[Start of Attachment]

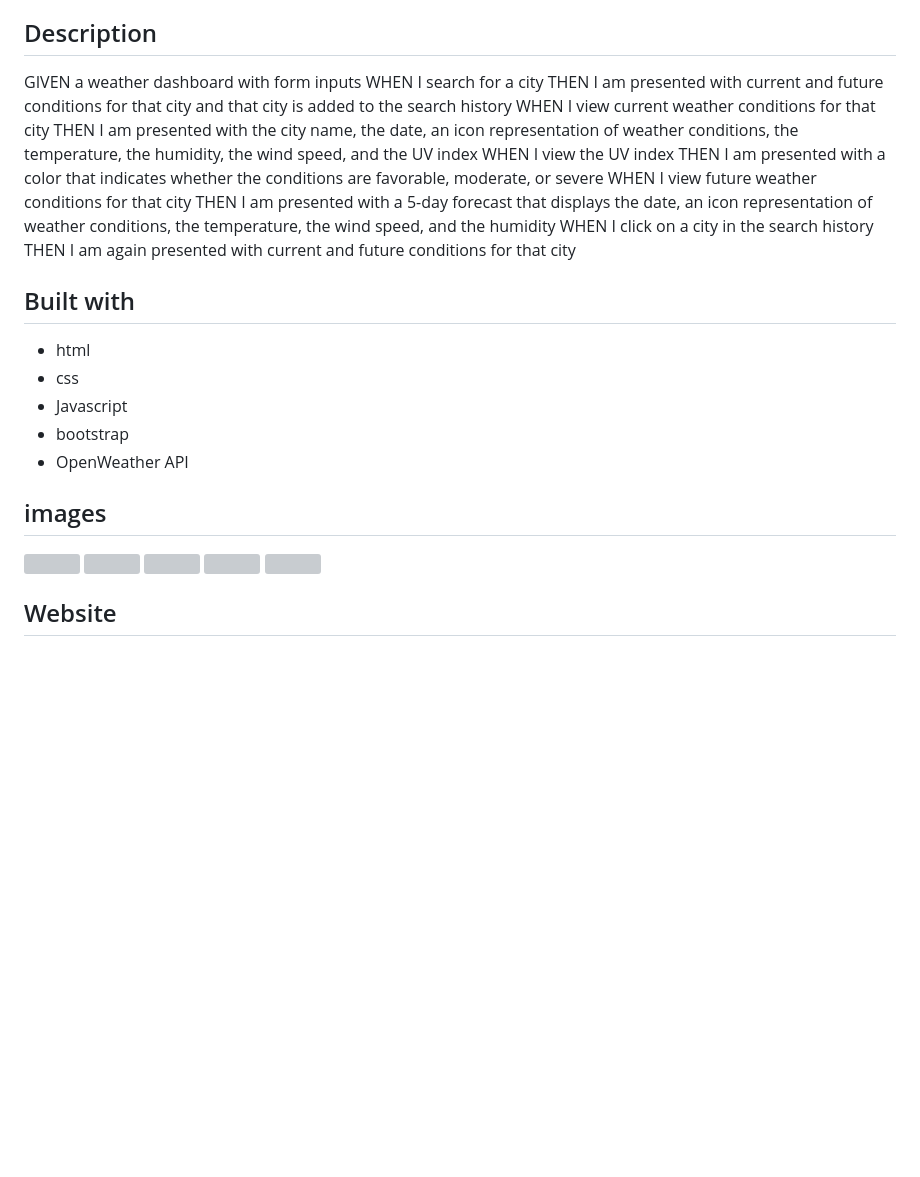
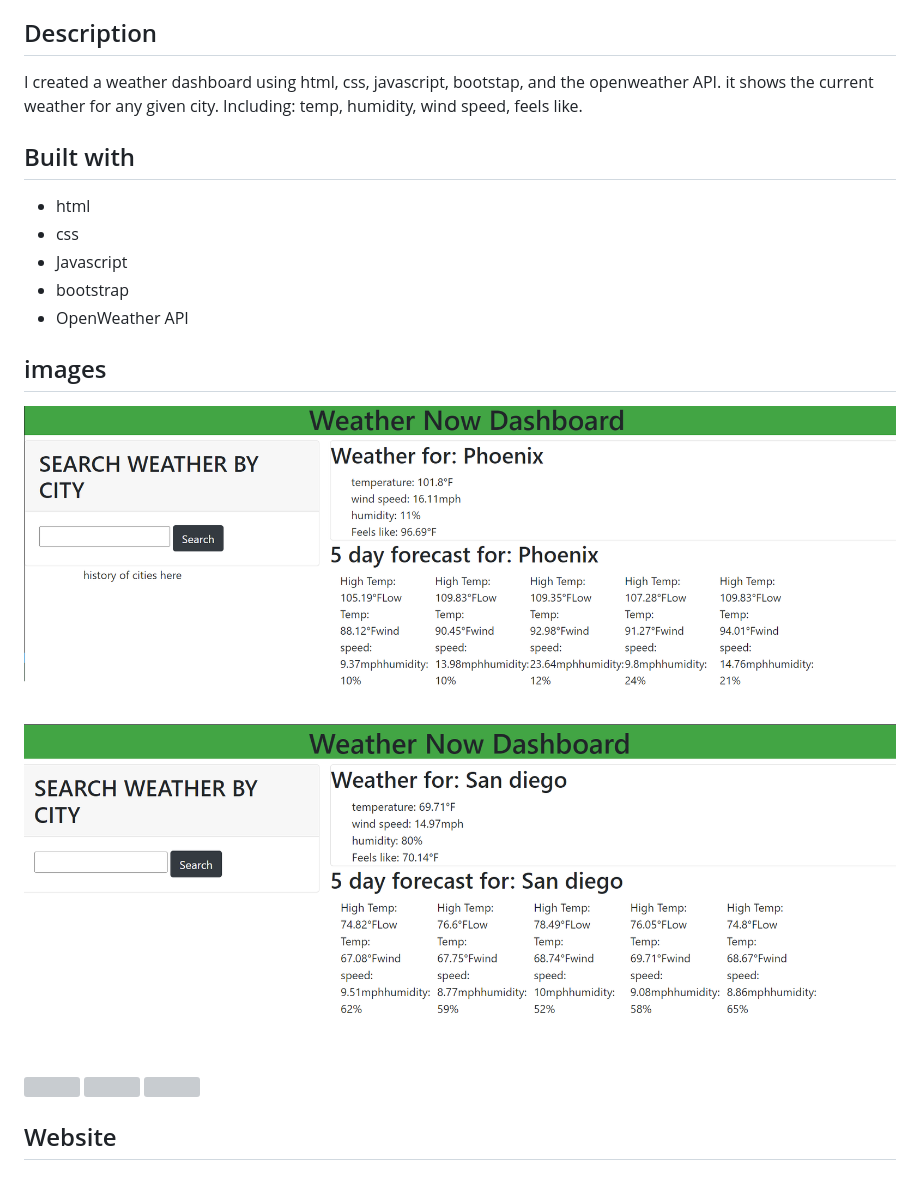
Before and after one commit to ers206/weather-now-dashboard, a Markdown page: README.md, the part around the change. GitHub-like rendering; pictures changed too: assets/images/Screenshot 2022-07-06 210345.png (added), assets/images/Screenshot 2022-07-06 210506.png (added); blank space fills up the shorter version; grey boxes are pictures that could not be loaded.

Commit message:
still have more to do

```diff
--- a/README.md
+++ b/README.md
@@ -6,17 +6,7 @@ To build a weather dashboard using the OpenWeather API that will run in the brow
 
 ## Description
 
-GIVEN a weather dashboard with form inputs
-WHEN I search for a city
-THEN I am presented with current and future conditions for that city and that city is added to the search history
-WHEN I view current weather conditions for that city
-THEN I am presented with the city name, the date, an icon representation of weather conditions, the temperature, the humidity, the wind speed, and the UV index
-WHEN I view the UV index
-THEN I am presented with a color that indicates whether the conditions are favorable, moderate, or severe
-WHEN I view future weather conditions for that city
-THEN I am presented with a 5-day forecast that displays the date, an icon representation of weather conditions, the temperature, the wind speed, and the humidity
-WHEN I click on a city in the search history
-THEN I am again presented with current and future conditions for that city
+I created a weather dashboard using html, css, javascript, bootstap, and the openweather API. it shows the current weather for any given city. Including:  temp, humidity, wind speed, feels like.
 
 
 
@@ -29,8 +19,8 @@ THEN I am again presented with current and future conditions for that city
 
 ## images
 
-![]()
-![]()
+![](./assets/images/Screenshot%202022-07-06%20210345.png)
+![](./assets/images/Screenshot%202022-07-06%20210506.png)
 ![]()
 ![]()
 ![]()
```
Also changed, not shown: assets/images/Screenshot 2022-07-01 131810.png (deleted), 2 other files.
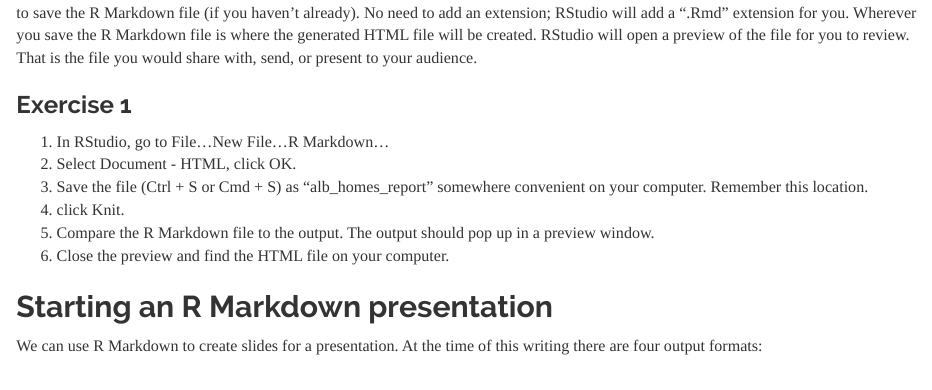
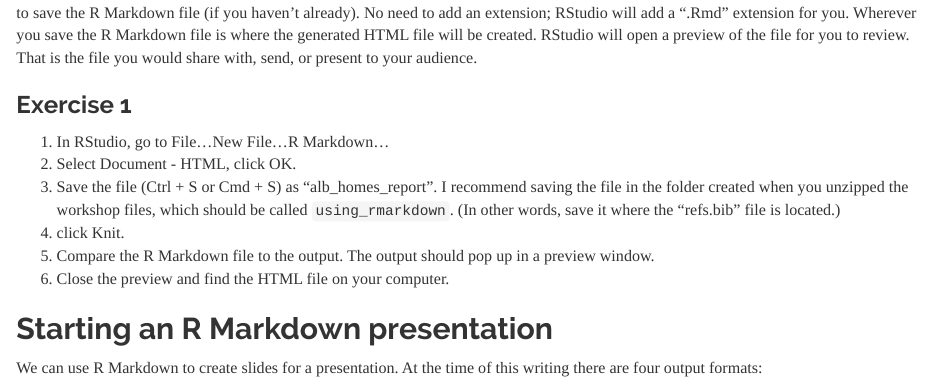
Before and after one commit to uvastatlab/phdplus2021, an R Markdown document (docs/getting_started_with_rmd.Rmd): the page in a window 1100 px wide, from 1260 px down. Rendered offline with R 4.5, knitr and Pandoc, with nearby package versions.

Commit message:
update exercise 1

```diff
--- a/docs/getting_started_with_rmd.Rmd
+++ b/docs/getting_started_with_rmd.Rmd
@@ -78,7 +78,7 @@ The template says to click the **Knit** button to convert the R Markdown file to
 
 1.  In RStudio, go to File...New File...R Markdown...
 2.  Select Document - HTML, click OK.
-3.  Save the file (Ctrl + S or Cmd + S) as "alb_homes_report" somewhere convenient on your computer. Remember this location.
+3.  Save the file (Ctrl + S or Cmd + S) as "alb_homes_report". I recommend saving the file in the folder created when you unzipped the workshop files, which should be called `using_rmarkdown`. (In other words, save it where the "refs.bib" file is located.)
 4.  click Knit.
 5.  Compare the R Markdown file to the output. The output should pop up in a preview window.
 6.  Close the preview and find the HTML file on your computer.
```
Also changed, not shown: 1 other file.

[End of Attachment]

What to work on
Please print the listing above again word for word, without its pictures.

Expected output
Before and after one commit to ers206/weather-now-dashboard, a Markdown page: README.md, the part around the change. GitHub-like rendering; pictures changed too: assets/images/Screenshot 2022-07-06 210345.png (added), assets/images/Screenshot 2022-07-06 210506.png (added); blank space fills up the shorter version; grey boxes are pictures that could not be loaded.

Commit message:
still have more to do

```diff
--- a/README.md
+++ b/README.md
@@ -6,17 +6,7 @@ To build a weather dashboard using the OpenWeather API that will run in the brow
 
 ## Description
 
-GIVEN a weather dashboard with form inputs
-WHEN I search for a city
-THEN I am presented with current and future conditions for that city and that city is added to the search history
-WHEN I view current weather conditions for that city
-THEN I am presented with the city name, the date, an icon representation of weather conditions, the temperature, the humidity, the wind speed, and the UV index
-WHEN I view the UV index
-THEN I am presented with a color that indicates whether the conditions are favorable, moderate, or severe
-WHEN I view future weather conditions for that city
-THEN I am presented with a 5-day forecast that displays the date, an icon representation of weather conditions, the temperature, the wind speed, and the humidity
-WHEN I click on a city in the search history
-THEN I am again presented with current and future conditions for that city
+I created a weather dashboard using html, css, javascript, bootstap, and the openweather API. it shows the current weather for any given city. Including:  temp, humidity, wind speed, feels like.
 
 
 
@@ -29,8 +19,8 @@ THEN I am again presented with current and future conditions for that city
 
 ## images
 
-![]()
-![]()
+![](./assets/images/Screenshot%202022-07-06%20210345.png)
+![](./assets/images/Screenshot%202022-07-06%20210506.png)
 ![]()
 ![]()
 ![]()
```
Also changed, not shown: assets/images/Screenshot 2022-07-01 131810.png (deleted), 2 other files.
Before and after one commit to uvastatlab/phdplus2021, an R Markdown document (docs/getting_started_with_rmd.Rmd): the page in a window 1100 px wide, from 1260 px down. Rendered offline with R 4.5, knitr and Pandoc, with nearby package versions.

Commit message:
update exercise 1

```diff
--- a/docs/getting_started_with_rmd.Rmd
+++ b/docs/getting_started_with_rmd.Rmd
@@ -78,7 +78,7 @@ The template says to click the **Knit** button to convert the R Markdown file to
 
 1.  In RStudio, go to File...New File...R Markdown...
 2.  Select Document - HTML, click OK.
-3.  Save the file (Ctrl + S or Cmd + S) as "alb_homes_report" somewhere convenient on your computer. Remember this location.
+3.  Save the file (Ctrl + S or Cmd + S) as "alb_homes_report". I recommend saving the file in the folder created when you unzipped the workshop files, which should be called `using_rmarkdown`. (In other words, save it where the "refs.bib" file is located.)
 4.  click Knit.
 5.  Compare the R Markdown file to the output. The output should pop up in a preview window.
 6.  Close the preview and find the HTML file on your computer.
```
Also changed, not shown: 1 other file.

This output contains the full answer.